The International Monetary Fund (IMF) has lowered its forecast for global economic growth this year, from 3.7% to 3.4%.
The reduction reflects a weak start to the year in the United States and a number of downgrades to the outlook for several other individual economies.
However there were uplifts for some countries, the largest being the UK.
The global forecast for 2015 is unchanged, with growth predicted to be 4%.
Several countries do receive an upgrade and the largest for 2014 is for the UK - from a 2.8% to a 3.2% expansion of the economy.
It is the latest in a string of upgrades from the IMF and others.
Introducing the new forecasts, the IMF's chief economist Olivier Blanchard said: "The recovery continues, but it remains a weak recovery, indeed a bit weaker than we forecast in April."
Nonetheless he said that the headline - the revision for this year - "makes things look worse than they really are".
That is because, he said, "it largely reflects something that has already happened".
The weakness at the beginning of 2014 in the United States - the economy contracted sharply in the first three months - will affect the figure for the whole year.
That was due to bad weather and firms meeting demand by running down stocks of goods to a greater extent than had been expected.
There were downward revisions for several emerging economies, with the largest being for Russia, reflecting what the IMF calls "geopolitical tensions".
That country's growth projection for this year is now just 0.2%, a downgrade from the previous World Economic Outlook forecast of 1.3%.
But the IMF referred to that same figure at the end of April, so it cannot fully reflect the most recent intensification of the international political crisis following the loss of the Malaysian airliner.
Brazil's outlook is also markedly weaker, due to a lack of confidence among businesses and consumers.
There is also an upward revision for Spain, one of the countries at the centre of the Eurozone financial crisis - by 0.3 and 0.6 percentage points this year and next.

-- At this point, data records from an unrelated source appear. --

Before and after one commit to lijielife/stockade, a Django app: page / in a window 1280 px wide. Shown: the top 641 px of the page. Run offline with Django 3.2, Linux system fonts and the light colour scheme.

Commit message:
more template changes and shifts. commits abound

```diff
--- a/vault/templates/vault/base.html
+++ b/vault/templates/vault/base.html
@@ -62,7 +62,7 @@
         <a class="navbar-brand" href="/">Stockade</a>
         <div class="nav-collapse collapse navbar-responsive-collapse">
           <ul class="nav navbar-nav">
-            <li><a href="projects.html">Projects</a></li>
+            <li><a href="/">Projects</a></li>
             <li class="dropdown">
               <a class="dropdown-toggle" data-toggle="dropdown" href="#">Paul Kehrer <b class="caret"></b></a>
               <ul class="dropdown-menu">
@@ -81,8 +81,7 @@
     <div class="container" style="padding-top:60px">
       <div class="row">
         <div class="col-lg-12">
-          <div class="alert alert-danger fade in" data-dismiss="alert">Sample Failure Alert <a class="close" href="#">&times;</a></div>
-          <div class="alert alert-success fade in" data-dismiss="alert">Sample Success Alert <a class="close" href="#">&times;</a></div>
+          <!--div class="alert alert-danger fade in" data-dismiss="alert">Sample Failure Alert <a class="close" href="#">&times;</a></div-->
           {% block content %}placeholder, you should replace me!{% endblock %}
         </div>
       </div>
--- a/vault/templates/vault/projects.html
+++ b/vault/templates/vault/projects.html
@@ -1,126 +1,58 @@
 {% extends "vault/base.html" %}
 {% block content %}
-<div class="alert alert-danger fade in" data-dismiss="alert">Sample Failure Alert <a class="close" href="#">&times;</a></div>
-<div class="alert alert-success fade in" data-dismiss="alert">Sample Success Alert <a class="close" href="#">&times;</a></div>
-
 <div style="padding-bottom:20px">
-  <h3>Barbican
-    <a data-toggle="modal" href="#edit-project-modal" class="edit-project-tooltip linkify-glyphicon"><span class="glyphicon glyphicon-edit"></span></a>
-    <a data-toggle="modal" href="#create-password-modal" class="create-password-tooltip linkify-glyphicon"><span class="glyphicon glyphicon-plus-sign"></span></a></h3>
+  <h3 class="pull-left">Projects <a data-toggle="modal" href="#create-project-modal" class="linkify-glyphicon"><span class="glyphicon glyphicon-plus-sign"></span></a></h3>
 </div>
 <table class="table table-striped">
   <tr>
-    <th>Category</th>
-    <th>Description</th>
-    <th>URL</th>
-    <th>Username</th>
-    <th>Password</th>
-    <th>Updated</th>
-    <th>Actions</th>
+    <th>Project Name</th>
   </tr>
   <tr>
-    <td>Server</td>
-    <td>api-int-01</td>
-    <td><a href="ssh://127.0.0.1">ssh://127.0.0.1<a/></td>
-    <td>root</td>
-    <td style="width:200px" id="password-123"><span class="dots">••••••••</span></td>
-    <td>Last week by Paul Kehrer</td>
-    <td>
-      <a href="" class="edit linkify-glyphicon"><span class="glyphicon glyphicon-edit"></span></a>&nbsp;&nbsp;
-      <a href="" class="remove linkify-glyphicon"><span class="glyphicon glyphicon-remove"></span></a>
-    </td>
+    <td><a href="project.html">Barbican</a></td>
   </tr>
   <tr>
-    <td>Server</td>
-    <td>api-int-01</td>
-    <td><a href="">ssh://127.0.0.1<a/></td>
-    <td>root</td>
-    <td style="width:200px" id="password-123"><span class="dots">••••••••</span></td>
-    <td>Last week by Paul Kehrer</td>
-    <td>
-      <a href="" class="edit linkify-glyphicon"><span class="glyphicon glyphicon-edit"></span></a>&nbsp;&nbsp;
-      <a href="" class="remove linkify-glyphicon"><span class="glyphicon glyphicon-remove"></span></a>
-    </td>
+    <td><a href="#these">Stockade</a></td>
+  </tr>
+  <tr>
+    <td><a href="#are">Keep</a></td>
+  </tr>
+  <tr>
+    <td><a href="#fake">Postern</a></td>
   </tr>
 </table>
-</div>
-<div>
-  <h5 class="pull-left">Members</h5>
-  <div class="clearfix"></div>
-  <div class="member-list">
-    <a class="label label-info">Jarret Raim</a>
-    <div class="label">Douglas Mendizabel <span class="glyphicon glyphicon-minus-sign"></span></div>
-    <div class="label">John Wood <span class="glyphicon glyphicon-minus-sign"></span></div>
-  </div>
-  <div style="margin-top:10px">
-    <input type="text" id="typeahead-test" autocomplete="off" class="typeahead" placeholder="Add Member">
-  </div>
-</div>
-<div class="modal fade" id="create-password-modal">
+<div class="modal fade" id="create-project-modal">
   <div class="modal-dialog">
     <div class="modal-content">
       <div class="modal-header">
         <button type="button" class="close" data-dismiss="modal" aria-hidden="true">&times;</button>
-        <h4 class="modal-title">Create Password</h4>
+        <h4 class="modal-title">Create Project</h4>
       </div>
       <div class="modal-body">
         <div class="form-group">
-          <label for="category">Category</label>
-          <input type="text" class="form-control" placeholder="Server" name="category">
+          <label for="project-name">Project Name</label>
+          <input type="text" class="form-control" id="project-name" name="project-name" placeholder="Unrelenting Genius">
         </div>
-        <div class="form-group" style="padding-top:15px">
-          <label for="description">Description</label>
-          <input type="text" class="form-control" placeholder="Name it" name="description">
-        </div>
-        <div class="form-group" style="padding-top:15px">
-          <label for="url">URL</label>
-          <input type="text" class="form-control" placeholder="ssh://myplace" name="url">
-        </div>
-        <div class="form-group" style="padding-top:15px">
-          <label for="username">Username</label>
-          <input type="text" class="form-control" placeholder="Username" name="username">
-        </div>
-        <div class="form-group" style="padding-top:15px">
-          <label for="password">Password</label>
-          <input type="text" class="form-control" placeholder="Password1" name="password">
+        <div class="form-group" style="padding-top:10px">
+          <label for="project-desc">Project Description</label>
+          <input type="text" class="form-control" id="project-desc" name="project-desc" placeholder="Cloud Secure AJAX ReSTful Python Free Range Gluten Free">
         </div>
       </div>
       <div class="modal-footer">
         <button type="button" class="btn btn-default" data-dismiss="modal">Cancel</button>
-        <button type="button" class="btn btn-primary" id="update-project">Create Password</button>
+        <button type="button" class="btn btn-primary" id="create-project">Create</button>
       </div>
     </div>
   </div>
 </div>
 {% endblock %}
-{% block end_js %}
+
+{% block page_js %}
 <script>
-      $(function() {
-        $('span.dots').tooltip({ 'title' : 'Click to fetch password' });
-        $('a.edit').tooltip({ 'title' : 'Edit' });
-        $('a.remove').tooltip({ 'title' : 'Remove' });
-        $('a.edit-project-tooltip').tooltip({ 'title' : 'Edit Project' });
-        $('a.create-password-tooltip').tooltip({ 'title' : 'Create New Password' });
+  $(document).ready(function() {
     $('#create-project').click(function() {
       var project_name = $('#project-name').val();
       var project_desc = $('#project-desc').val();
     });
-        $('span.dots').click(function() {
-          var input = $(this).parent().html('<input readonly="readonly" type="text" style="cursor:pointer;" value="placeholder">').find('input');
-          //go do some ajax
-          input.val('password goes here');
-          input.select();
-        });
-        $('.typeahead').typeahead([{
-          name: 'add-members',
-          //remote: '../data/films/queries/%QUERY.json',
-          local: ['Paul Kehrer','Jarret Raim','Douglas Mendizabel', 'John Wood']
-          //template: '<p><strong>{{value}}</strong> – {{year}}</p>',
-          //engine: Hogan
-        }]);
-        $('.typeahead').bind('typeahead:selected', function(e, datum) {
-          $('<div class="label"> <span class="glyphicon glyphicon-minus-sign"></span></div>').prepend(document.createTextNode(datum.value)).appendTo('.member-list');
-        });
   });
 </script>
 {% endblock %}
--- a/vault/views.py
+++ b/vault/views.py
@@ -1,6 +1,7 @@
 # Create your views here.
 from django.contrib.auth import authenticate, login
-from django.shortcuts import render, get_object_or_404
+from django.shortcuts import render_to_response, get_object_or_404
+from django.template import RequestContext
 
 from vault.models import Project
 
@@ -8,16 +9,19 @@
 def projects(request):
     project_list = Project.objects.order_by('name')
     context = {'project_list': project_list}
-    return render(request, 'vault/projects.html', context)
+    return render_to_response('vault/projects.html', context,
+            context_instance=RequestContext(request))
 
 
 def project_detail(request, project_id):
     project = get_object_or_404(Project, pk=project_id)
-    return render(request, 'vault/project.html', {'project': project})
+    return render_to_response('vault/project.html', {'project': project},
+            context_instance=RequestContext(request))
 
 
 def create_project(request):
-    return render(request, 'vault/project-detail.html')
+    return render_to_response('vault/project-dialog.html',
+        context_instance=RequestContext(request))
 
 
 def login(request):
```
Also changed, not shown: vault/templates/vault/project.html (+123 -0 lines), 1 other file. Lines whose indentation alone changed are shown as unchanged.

Even so, the forecasts for Spain are still fairly sluggish by pre-recession standards: 1.2% this year and 1.6% in 2015.